ACTIVITY>
Wherever "Interface" occurs in the entries, copy the line that holds it.

DATASET CONTENT>
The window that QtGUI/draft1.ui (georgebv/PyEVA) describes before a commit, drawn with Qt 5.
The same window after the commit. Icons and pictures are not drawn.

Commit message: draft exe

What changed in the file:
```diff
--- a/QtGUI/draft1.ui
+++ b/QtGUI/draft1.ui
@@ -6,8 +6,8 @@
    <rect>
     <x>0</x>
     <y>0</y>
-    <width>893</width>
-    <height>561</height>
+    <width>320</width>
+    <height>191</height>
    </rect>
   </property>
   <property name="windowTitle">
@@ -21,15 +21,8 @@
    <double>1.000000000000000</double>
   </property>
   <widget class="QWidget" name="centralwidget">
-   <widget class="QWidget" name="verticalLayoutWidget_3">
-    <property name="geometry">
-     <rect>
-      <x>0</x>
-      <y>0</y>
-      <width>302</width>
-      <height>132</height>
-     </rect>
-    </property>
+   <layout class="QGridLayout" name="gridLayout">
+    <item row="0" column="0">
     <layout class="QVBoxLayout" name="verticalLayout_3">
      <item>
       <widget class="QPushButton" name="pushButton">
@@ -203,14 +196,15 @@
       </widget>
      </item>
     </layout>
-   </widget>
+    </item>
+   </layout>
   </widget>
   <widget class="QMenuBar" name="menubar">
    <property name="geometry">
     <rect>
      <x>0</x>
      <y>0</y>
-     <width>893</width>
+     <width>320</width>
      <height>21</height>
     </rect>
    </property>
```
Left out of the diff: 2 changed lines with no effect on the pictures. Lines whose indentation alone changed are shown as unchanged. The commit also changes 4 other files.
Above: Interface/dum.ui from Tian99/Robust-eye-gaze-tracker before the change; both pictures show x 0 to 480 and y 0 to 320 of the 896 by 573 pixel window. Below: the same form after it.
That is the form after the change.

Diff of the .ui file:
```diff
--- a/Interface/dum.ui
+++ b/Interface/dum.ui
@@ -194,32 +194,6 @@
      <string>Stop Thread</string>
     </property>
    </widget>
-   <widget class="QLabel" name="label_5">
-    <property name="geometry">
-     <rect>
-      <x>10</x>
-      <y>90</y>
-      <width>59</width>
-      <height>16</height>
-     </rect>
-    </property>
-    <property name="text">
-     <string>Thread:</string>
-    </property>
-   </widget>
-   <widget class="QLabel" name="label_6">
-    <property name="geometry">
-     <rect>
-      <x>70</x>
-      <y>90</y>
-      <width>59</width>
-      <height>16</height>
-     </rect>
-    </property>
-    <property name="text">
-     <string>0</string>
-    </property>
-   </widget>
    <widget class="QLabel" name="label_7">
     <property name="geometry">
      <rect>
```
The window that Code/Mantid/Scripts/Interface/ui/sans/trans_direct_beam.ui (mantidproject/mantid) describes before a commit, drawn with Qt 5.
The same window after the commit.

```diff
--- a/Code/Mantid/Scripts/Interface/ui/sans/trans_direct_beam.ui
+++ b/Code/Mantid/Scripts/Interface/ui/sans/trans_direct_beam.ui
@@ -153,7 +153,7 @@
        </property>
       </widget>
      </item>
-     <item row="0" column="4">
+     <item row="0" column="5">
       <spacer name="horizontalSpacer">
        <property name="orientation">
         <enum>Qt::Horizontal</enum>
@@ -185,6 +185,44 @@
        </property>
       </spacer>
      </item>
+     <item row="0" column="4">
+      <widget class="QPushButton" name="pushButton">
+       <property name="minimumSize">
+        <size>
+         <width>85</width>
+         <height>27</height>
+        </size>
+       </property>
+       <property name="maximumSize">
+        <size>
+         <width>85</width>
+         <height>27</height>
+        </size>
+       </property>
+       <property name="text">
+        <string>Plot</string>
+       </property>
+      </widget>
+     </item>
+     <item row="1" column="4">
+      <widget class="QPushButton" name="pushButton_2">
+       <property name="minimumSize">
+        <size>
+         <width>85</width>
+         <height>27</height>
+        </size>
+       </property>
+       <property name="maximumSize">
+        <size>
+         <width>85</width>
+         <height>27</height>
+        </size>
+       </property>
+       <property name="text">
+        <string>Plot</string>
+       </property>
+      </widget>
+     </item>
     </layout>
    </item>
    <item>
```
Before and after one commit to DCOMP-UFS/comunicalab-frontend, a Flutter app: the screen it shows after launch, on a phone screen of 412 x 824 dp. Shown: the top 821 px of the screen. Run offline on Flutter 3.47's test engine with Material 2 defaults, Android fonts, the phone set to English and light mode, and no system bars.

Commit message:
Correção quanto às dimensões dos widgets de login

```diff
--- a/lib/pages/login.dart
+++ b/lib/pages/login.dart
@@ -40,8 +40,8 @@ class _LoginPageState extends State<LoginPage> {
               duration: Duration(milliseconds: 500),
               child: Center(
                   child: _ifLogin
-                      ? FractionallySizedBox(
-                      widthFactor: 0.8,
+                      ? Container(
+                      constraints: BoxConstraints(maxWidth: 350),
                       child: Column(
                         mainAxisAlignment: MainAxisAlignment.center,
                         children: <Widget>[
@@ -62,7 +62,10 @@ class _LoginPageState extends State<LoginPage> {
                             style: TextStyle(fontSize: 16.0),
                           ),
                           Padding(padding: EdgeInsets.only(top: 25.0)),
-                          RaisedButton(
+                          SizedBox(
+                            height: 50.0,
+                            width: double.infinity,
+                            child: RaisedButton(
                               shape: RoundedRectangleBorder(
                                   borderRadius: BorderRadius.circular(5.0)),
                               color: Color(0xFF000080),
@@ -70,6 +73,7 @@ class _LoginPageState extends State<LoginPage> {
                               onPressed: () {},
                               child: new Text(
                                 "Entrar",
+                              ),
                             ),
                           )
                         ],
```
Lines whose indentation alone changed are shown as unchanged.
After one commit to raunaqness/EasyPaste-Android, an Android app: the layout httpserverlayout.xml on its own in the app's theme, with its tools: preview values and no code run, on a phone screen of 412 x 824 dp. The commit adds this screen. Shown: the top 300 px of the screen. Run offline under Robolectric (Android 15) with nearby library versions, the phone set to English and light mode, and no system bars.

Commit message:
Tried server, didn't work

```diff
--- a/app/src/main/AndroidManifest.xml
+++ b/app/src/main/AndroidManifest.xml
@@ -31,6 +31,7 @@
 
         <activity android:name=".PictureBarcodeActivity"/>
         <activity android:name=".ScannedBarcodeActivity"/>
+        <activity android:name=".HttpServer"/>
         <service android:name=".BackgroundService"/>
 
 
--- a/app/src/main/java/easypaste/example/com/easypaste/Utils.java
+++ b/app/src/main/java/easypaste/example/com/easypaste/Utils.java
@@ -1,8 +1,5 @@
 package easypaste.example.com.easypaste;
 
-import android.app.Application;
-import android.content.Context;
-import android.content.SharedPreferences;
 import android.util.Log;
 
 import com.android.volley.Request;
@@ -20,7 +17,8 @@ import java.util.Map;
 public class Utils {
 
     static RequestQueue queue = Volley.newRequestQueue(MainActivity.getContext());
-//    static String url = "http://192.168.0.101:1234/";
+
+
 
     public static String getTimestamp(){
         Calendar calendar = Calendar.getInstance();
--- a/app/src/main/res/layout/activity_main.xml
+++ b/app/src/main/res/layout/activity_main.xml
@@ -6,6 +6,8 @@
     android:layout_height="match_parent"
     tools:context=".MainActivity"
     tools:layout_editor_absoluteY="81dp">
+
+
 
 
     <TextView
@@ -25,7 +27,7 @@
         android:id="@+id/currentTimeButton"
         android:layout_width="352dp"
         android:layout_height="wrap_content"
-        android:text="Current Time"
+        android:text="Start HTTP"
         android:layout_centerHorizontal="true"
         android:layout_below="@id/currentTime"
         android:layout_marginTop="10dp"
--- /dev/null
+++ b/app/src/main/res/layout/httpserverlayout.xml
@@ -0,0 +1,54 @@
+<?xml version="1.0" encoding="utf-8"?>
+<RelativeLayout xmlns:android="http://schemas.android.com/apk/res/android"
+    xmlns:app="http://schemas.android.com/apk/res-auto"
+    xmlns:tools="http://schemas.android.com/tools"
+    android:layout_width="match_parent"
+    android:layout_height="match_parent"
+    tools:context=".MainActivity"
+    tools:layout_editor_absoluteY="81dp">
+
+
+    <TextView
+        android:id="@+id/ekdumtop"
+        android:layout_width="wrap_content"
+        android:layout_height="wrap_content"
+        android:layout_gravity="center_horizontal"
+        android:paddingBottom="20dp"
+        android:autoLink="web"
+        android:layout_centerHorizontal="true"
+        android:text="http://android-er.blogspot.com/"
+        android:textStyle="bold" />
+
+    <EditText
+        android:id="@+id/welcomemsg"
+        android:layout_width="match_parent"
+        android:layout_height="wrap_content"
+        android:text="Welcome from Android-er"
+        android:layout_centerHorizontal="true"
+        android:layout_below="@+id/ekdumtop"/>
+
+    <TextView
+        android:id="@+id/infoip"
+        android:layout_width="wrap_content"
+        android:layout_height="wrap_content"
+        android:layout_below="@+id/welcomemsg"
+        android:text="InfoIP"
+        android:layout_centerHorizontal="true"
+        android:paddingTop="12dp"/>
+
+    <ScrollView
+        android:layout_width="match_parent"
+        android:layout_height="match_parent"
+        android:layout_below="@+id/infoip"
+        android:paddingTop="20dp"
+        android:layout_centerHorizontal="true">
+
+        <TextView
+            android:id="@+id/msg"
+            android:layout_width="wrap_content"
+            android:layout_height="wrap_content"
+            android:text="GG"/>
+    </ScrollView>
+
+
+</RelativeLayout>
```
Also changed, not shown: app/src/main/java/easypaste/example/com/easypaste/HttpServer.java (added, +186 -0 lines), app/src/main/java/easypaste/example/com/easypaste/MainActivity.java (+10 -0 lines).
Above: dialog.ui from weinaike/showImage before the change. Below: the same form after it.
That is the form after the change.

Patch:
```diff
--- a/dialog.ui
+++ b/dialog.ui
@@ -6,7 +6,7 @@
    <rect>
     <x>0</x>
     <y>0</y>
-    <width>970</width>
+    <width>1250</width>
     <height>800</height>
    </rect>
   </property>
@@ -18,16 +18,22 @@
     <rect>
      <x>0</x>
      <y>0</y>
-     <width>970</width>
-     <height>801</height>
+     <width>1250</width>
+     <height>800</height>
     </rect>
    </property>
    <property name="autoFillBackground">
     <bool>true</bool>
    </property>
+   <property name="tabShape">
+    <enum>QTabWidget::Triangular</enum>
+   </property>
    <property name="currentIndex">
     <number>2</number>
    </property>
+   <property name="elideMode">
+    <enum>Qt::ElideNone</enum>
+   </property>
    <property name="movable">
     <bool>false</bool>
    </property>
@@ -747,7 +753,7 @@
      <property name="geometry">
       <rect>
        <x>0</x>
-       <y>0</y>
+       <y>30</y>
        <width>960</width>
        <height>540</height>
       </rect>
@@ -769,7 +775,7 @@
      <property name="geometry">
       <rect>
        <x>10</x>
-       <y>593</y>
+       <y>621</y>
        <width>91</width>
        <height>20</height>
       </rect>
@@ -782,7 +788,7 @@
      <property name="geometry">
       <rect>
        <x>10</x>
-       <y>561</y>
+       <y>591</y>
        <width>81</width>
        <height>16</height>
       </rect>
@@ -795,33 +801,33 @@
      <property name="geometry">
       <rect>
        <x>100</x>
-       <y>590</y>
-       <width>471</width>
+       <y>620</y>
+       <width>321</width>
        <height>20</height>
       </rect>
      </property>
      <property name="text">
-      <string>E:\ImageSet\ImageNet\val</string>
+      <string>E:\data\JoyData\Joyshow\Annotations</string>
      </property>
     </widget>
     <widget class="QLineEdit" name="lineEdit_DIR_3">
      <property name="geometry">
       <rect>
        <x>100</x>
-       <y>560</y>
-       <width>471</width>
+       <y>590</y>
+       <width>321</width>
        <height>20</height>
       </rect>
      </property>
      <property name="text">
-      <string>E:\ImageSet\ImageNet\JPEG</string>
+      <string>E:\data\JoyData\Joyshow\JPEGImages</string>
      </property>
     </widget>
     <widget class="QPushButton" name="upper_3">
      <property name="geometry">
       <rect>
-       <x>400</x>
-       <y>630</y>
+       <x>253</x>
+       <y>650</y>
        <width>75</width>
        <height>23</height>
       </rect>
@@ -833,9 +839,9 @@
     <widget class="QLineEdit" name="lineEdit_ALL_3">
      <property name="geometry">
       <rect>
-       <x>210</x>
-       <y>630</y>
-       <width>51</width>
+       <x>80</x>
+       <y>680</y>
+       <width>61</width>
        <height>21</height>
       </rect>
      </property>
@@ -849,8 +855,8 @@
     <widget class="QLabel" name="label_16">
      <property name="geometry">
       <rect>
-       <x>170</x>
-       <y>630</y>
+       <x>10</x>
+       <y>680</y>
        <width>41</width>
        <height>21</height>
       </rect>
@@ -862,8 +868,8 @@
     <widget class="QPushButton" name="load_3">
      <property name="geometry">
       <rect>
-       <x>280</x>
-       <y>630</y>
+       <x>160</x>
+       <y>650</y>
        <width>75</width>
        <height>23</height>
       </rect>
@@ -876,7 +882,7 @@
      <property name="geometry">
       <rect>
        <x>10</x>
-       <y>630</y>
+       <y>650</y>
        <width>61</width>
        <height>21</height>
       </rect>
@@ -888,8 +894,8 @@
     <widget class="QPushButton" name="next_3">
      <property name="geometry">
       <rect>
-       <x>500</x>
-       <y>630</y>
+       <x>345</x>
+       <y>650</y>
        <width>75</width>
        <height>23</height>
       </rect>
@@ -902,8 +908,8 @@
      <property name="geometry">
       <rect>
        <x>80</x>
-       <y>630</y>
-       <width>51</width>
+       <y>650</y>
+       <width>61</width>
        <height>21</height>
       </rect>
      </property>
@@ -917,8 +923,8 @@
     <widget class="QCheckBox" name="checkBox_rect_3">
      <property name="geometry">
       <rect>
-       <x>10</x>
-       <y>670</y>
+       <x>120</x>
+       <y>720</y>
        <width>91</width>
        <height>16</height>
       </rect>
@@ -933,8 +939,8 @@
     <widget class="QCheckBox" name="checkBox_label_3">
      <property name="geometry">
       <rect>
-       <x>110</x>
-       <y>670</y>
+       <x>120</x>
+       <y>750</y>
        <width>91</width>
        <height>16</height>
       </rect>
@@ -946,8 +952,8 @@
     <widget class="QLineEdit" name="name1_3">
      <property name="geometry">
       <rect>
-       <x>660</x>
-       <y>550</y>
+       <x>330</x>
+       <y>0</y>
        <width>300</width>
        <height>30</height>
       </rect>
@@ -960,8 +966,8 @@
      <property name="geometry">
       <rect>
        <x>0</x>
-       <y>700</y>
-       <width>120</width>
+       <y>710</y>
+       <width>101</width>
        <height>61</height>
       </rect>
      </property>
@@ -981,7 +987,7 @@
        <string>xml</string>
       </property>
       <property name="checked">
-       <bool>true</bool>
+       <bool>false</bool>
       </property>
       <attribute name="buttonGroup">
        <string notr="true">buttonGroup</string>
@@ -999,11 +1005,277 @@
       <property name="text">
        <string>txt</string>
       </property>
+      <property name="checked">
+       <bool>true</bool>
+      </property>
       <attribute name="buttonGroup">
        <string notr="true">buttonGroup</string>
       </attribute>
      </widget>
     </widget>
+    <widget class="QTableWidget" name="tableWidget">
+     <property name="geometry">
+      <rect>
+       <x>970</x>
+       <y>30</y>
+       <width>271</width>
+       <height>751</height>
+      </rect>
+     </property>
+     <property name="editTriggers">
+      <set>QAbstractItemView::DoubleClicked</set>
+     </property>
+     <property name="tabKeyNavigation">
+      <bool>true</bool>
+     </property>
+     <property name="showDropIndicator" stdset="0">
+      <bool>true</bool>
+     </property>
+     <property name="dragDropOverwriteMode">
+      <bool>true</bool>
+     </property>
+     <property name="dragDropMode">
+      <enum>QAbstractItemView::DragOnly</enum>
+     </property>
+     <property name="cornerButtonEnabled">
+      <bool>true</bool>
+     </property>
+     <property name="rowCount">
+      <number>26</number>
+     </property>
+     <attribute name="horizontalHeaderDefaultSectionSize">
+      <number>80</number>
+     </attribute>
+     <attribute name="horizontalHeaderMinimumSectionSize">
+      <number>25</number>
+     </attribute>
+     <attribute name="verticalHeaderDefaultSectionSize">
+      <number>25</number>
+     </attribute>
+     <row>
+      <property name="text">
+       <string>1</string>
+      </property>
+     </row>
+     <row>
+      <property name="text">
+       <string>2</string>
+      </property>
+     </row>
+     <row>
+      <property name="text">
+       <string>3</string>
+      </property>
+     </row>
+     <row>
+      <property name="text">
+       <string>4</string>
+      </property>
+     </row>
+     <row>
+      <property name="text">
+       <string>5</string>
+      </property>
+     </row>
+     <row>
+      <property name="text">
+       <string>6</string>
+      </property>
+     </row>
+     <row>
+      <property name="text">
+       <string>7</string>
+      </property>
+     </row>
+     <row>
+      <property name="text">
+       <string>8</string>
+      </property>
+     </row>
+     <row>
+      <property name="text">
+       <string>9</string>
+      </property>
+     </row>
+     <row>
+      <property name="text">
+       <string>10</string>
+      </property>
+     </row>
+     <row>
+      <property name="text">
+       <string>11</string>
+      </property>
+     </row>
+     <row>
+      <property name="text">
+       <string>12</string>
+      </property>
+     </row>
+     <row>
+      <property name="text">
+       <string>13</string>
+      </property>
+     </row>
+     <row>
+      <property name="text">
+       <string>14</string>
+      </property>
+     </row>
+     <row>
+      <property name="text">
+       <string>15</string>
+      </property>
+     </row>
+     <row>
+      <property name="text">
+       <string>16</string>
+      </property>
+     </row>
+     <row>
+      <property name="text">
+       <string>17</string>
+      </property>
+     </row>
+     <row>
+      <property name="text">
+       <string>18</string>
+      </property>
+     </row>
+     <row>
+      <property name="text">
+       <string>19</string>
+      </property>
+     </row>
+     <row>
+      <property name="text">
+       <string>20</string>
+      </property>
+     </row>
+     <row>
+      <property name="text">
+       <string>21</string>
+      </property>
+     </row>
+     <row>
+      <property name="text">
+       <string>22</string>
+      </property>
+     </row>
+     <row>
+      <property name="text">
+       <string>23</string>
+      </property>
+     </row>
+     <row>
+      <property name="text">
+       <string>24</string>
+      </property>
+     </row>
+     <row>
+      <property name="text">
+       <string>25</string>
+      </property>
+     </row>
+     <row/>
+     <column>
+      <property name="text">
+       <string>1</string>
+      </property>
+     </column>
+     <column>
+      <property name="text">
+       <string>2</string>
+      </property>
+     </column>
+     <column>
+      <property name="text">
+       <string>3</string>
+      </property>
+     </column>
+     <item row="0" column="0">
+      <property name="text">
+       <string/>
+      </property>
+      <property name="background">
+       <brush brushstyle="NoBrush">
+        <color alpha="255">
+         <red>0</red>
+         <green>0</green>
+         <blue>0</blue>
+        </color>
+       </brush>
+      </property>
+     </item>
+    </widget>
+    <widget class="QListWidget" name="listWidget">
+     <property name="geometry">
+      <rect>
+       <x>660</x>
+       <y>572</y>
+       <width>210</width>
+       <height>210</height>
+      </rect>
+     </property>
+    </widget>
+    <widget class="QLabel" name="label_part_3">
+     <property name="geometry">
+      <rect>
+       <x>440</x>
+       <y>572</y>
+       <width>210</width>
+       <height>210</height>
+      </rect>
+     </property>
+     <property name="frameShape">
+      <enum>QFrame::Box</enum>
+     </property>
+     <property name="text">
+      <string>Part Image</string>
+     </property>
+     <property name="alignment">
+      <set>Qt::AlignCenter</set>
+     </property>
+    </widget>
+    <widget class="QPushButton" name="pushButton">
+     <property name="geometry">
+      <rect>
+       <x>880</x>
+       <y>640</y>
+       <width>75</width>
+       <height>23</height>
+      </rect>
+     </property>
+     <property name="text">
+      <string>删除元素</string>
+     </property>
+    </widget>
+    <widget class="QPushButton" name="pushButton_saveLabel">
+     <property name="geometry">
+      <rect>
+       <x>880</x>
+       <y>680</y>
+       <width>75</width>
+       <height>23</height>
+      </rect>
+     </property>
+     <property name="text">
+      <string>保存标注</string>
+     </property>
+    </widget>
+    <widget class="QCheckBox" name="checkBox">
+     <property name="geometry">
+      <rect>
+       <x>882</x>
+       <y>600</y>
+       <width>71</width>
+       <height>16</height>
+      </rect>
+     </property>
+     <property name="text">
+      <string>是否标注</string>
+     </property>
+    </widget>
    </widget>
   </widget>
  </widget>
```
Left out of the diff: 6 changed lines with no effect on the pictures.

EXPECTED ANSWER>
Above: Interface/dum.ui from Tian99/Robust-eye-gaze-tracker before the change; both pictures show x 0 to 480 and y 0 to 320 of the 896 by 573 pixel window. Below: the same form after it.
--- a/Interface/dum.ui
+++ b/Interface/dum.ui
The window that Code/Mantid/Scripts/Interface/ui/sans/trans_direct_beam.ui (mantidproject/mantid) describes before a commit, drawn with Qt 5.
--- a/Code/Mantid/Scripts/Interface/ui/sans/trans_direct_beam.ui
+++ b/Code/Mantid/Scripts/Interface/ui/sans/trans_direct_beam.ui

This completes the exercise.